The live and asynchronous sessions will be hosted online by the Academic Development Centre at the University of Warwick using MS Teams.
Video, audio and digital poster presentations will be available online for viewing and comment from Monday 17 October 2022, and for live viewing and discussion via watch parties on MS Teams. Recordings of the live sessions on Friday 14 October 2022 will also be made available.
All times are British Summer Time (BST).
Friday 14 October 2022
09:30-11:30: Performance, Improvisation and Creativity
12:00-14:00: Authenticity and Professional Identity
14:30-16:45: Developing Expertise
Monday 17 October 2022
09:00–10:00: Watch Party and Discussion - Performance, Improvisation and Creativity
Tuesday 18 October 2022
09:00–10:00: Watch Party and Discussion - Authenticity and Professional Identity
Wednesday 19 October 2022
09:00–10:00: Watch Party and Discussion – Developing Expertise I
Thursday 20 October 2022
09:00–10:00: Watch Party and Discussion – Developing Expertise II

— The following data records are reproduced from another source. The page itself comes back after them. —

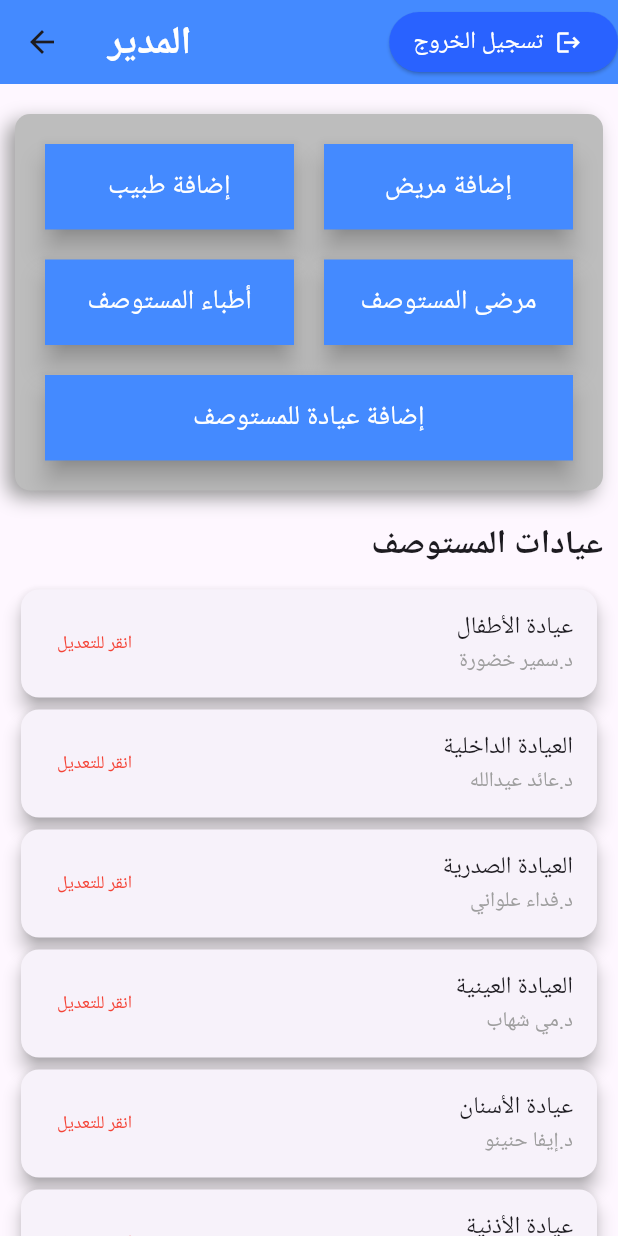
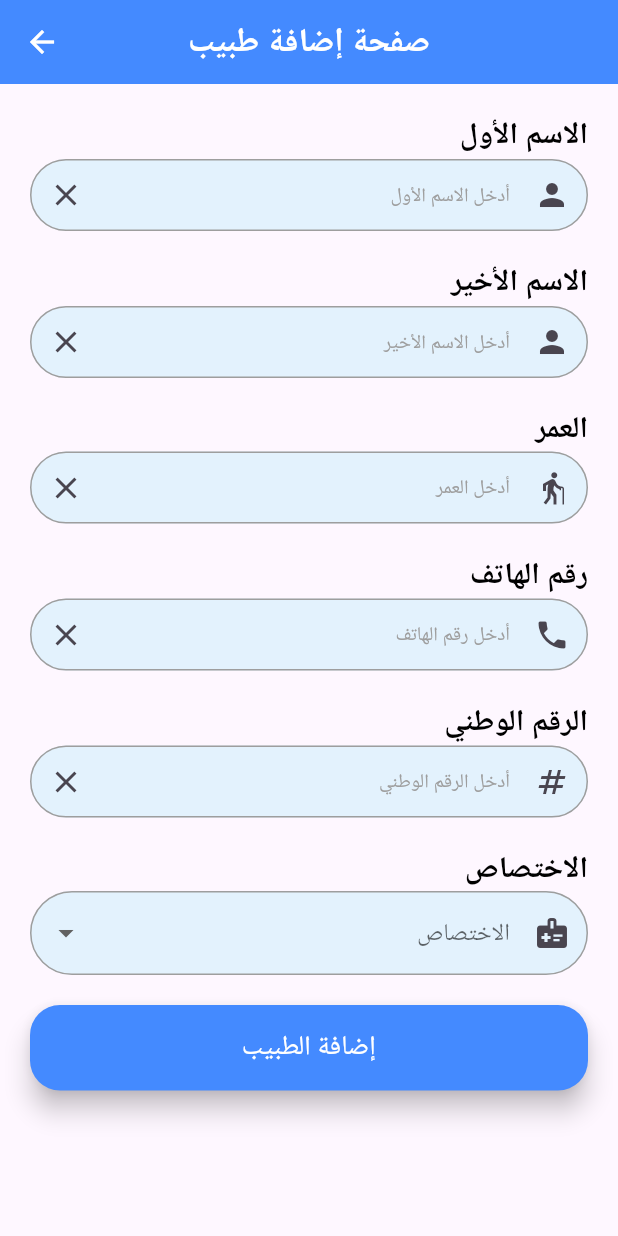
Before and after one commit to ahmdmlndy47/dispencaryApplication, a Flutter app: the AdminHomepage screen opened by its route, after a tap on "إضافة طبيب", on a phone screen of 412 x 824 dp. Run offline on Flutter 3.47's test engine with Material 3 defaults, Android fonts, the phone set to English and light mode, and no system bars.

Commit message:
adding pages to add users

```diff
--- /dev/null
+++ b/lib/add_doctor_page.dart
@@ -0,0 +1,220 @@
+import 'package:dispensary/components/input_field.dart';
+import 'package:dispensary/components/main_button.dart';
+import 'package:flutter/material.dart';
+class AddDoctorPage extends StatefulWidget {
+  const AddDoctorPage({super.key});
+
+  @override
+  State<AddDoctorPage> createState() => _AddPatientPageState();
+}
+
+class _AddPatientPageState extends State<AddDoctorPage> {
+  List<String> specialties = [
+    "الطب العام",
+    "الطب الباطني",
+    "الجراحة العامة",
+    "طب الأطفال",
+    "طب النساء",
+    "طب القلب",
+    "طب العظام",
+    "طب الأعصاب",
+    "الطب النفسي",
+    "طب العيون",
+    "طب الأنف والأذن والحنجرة",
+    "الأمراض الجلدية",
+    "طب الأسنان",
+    "التخدير والإنعاش",
+    "الأشعة والتصوير الطبي",
+    "طب الطوارئ",
+    "طب الأسرة",
+    "طب المسالك البولية",
+    "الأمراض الصدرية",
+    "أمراض الجهاز الهضمي",
+    "أمراض الغدد والسكري",
+    "طب الأورام",
+    "جراحة الأعصاب",
+    "جراحة القلب",
+    "جراحة التجميل",
+    "طب الكلى",
+    "أمراض الدم",
+    "الروماتيزم",
+    "الطب الشرعي",
+    "الطب الرياضي",
+  ];
+  String? selectedSpeciality;
+  TextEditingController firstNameController = TextEditingController();
+  TextEditingController lastNameController = TextEditingController();
+  TextEditingController ageController = TextEditingController();
+  TextEditingController phoneNumController = TextEditingController();
+  TextEditingController nationNumController = TextEditingController();
+
+  @override
+  Widget build(BuildContext context) {
+    return Scaffold(
+      //عنوان الصفحة
+      appBar: AppBar(
+        backgroundColor: Colors.blueAccent,
+        iconTheme: IconThemeData(
+            color: Colors.white
+        ),
+        centerTitle: true,
+        title: Text(
+          "صفحة إضافة طبيب",
+          style: TextStyle(
+              fontSize: 22,
+              fontWeight: FontWeight.bold,
+              color: Colors.white
+          ),
+        ),
+      ),
+      body: SingleChildScrollView(
+        padding: EdgeInsets.all(20),
+        child: Form(
+            child: Column(
+              crossAxisAlignment: CrossAxisAlignment.end,
+              children: [
+                //حقل إدخال الاسم الأول
+                Text(
+                  "الاسم الأول",
+                  style: TextStyle(
+                      color: Colors.black,
+                      fontSize: 20,
+                      fontWeight: FontWeight.bold
+                  ),
+                ),
+                InputField(
+                    hint: "أدخل الاسم الأول",
+                    icon: Icon(Icons.person),
+                    isObscure: false,
+                    controller: firstNameController,
+                    enabled: true,
+                    validator: (val){}
+                ),
+                SizedBox(height: 20,),
+                //حقل إدخال الاسم الأخير
+                Text(
+                  "الاسم الأخير",
+                  style: TextStyle(
+                      color: Colors.black,
+                      fontSize: 20,
+                      fontWeight: FontWeight.bold
+                  ),
+                ),
+                InputField(
+                    hint: "أدخل الاسم الأخير",
+                    icon: Icon(Icons.person),
+                    isObscure: false,
+                    controller: lastNameController,
+                    enabled: true,
+                    validator: (val){}
+                ),
+                SizedBox(height: 20,),
+                //حقل إدخال العمر
+                Text(
+                  "العمر",
+                  style: TextStyle(
+                      color: Colors.black,
+                      fontSize: 20,
+                      fontWeight: FontWeight.bold
+                  ),
+                ),
+                InputField(
+                    hint: "أدخل العمر",
+                    icon: Icon(Icons.elderly),
+                    isObscure: false,
+                    controller: ageController,
+                    enabled: true,
+                    validator: (val){}
+                ),
+                SizedBox(height: 20,),
+                //حقل إدخال رقم الهاتف
+                Text(
+                  "رقم الهاتف",
+                  style: TextStyle(
+                      color: Colors.black,
+                      fontSize: 20,
+                      fontWeight: FontWeight.bold
+                  ),
+                ),
+                InputField(
+                    hint: "أدخل رقم الهاتف",
+                    icon: Icon(Icons.phone),
+                    isObscure: false,
+                    controller: phoneNumController,
+                    enabled: true,
+                    validator: (val){}
+                ),
+                SizedBox(height: 20,),
+                //حقل إدخال الرقم الوطني
+                Text(
+                  "الرقم الوطني",
+                  style: TextStyle(
+                      color: Colors.black,
+                      fontSize: 20,
+                      fontWeight: FontWeight.bold
+                  ),
+                ),
+                InputField(
+                    hint: "أدخل الرقم الوطني",
+                    icon: Icon(Icons.numbers),
+                    isObscure: false,
+                    controller: nationNumController,
+                    enabled: true,
+                    validator: (val){}
+                ),
+                SizedBox(height: 20,),
+                //حقل إدخال الاختصاص
+                Text(
+                  "الاختصاص",
+                  style: TextStyle(
+                      color: Colors.black,
+                      fontSize: 20,
+                      fontWeight: FontWeight.bold
+                  ),
+                ),
+                Directionality(
+                  textDirection: TextDirection.rtl,
+                  child: DropdownButtonFormField(
+                      decoration: InputDecoration(
+                        filled: true,
+                        fillColor: Colors.blue[50],
+                        prefixIcon: Icon(Icons.medical_information),
+                        enabledBorder: OutlineInputBorder(
+                          borderRadius: BorderRadius.circular(40),
+                          borderSide: BorderSide(color: Colors.grey),
+                        ),
+                        focusedBorder: OutlineInputBorder(
+                          borderRadius: BorderRadius.circular(40),
+                          borderSide: BorderSide(color: Colors.grey),
+                        ),
+                        hintText: "الاختصاص",
+                      ),
+                      items: specialties.map<DropdownMenuItem<String>>((speciality){
+                        return DropdownMenuItem<String>(
+                          value: speciality,
+                          child: Text(speciality),
+                        );
+                      }).toList(),
+                      onChanged: (val){
+                        setState(() {
+                          selectedSpeciality = val;
+                        });
+                      }),
+                ),
+                SizedBox(height: 20,),
+                //زر الإضافة
+                MyButton(
+                    onPressed: (){},
+                    label: "إضافة الطبيب",
+                    shape: RoundedRectangleBorder(
+                      borderRadius: BorderRadius.circular(20),
+                    ),
+                    fontSize: 18
+                )
+              ],
+            )
+        ),
+      ),
+    );
+  }
+}
--- a/lib/main.dart
+++ b/lib/main.dart
@@ -1,3 +1,5 @@
+import 'package:dispensary/add_doctor_page.dart';
+import 'package:dispensary/add_patient_page.dart';
 import 'package:dispensary/admin_homepage.dart';
 import 'package:dispensary/homepage.dart';
 import 'package:dispensary/login.dart';
@@ -6,11 +8,13 @@ import 'package:flutter/material.dart';
 import 'log_sign_page.dart';
 void main() {
   runApp( MaterialApp(
-    home: LogOrSignPage(),
+    home: AdminHomepage(),
     debugShowCheckedModeBanner: false,
     routes: {
       "homepage" : (context) => Homepage(),
       "adminHomepage" : (context)=> AdminHomepage(),
+      "addPatientPage" : (context)=> AddPatientPage(),
+      "addDoctorPage" : (context)=> AddDoctorPage(),
       "logOrSignPage" : (context) => LogOrSignPage(),
       "loginPage" : (context) => Login(),
       "signupPage" : (context) => SignUpPage(),
```
Also changed, not shown: lib/add_patient_page.dart (added, +149 -0 lines), lib/admin_homepage.dart (+6 -2 lines).
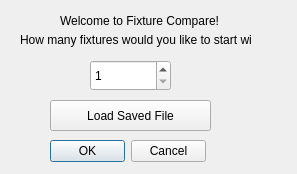
Old version of the form startupdialog.ui in the repository themattkerr/FixtureCompare.
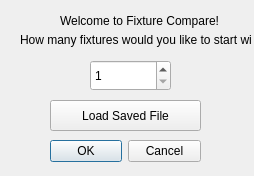
New version of the form.

```diff
--- a/startupdialog.ui
+++ b/startupdialog.ui
@@ -6,8 +6,8 @@
    <rect>
     <x>0</x>
     <y>0</y>
-    <width>297</width>
-    <height>174</height>
+    <width>254</width>
+    <height>176</height>
    </rect>
   </property>
   <property name="windowTitle">
@@ -31,7 +31,7 @@
     <rect>
      <x>50</x>
      <y>100</y>
-     <width>161</width>
+     <width>151</width>
      <height>31</height>
     </rect>
    </property>
@@ -81,7 +81,7 @@
     <rect>
      <x>50</x>
      <y>140</y>
-     <width>156</width>
+     <width>151</width>
      <height>23</height>
     </rect>
    </property>
```
Left out of the diff: 2 changed lines with no effect on the pictures.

Friday 21 October 2022
09:00–10:00: Panel Summary and Discussion
- Professor Helen King, UWE Bristol
- Dr Richard Bale, Imperial College, UK
- Dr Erika Corradini, University of Southampton, UK
- Dr Eliana El Khoury, Athabasca University, Canada
- Dr Peter Fossey, University of Warwick, UK
- Dr Deanne Gannaway, University of Queensland, Australia
- Professor Jackie Potter, University of Chester, UK
- Dr Leo Morantes-Africano, Newcastle College University Centre, UK
- Dr Shaun Mudd, UWE Bristol, UK
- Eisner, EW (2002) From episteme to phronesis to artistry in the study and improvement of teaching. Teaching and Teacher Education, 18, 375-385.
- Ericsson, KA; Charness, N; Feltovich, PJ; and Hoffman, RR (eds) (2006) The Cambridge Handbook of Expertise and Expert Performance. Cambridge University Press, Cambridge.
- Ericsson, KA; Hoffman, RR; Kozbelt, A; and Williams, AM (eds) (2018) The Cambridge Handbook of Expertise and Expert Performance. Cambridge University Press, Cambridge.
- King (2019) Continuing Professional Development: What do award-winning academics do? Educational Developments, 20(2), pp 1-4.
- King (2022) Developing Expertise for Teaching in Higher Education. Routledge/SEDA.
- Kreber, C; Castleden, H; Erfani, N; and Wright, T (2005) Self-regulated learning about university teaching: an exploratory study, Teaching in Higher Education, 10(1), pp 75-97.
- Saroyan, A and Trigwell, K (2015) Higher education teachers’ professional learning: Process and outcome. Studies in Educational Evaluation, 46, pp 92-101.
- Shulman, LS (1986) Those who understand: knowledge growth in teaching. Educational Research, 15(2), pp 4-31.
- Schön, D (1982) The Reflective Practitioner: How professionals think in action. Routledge, London.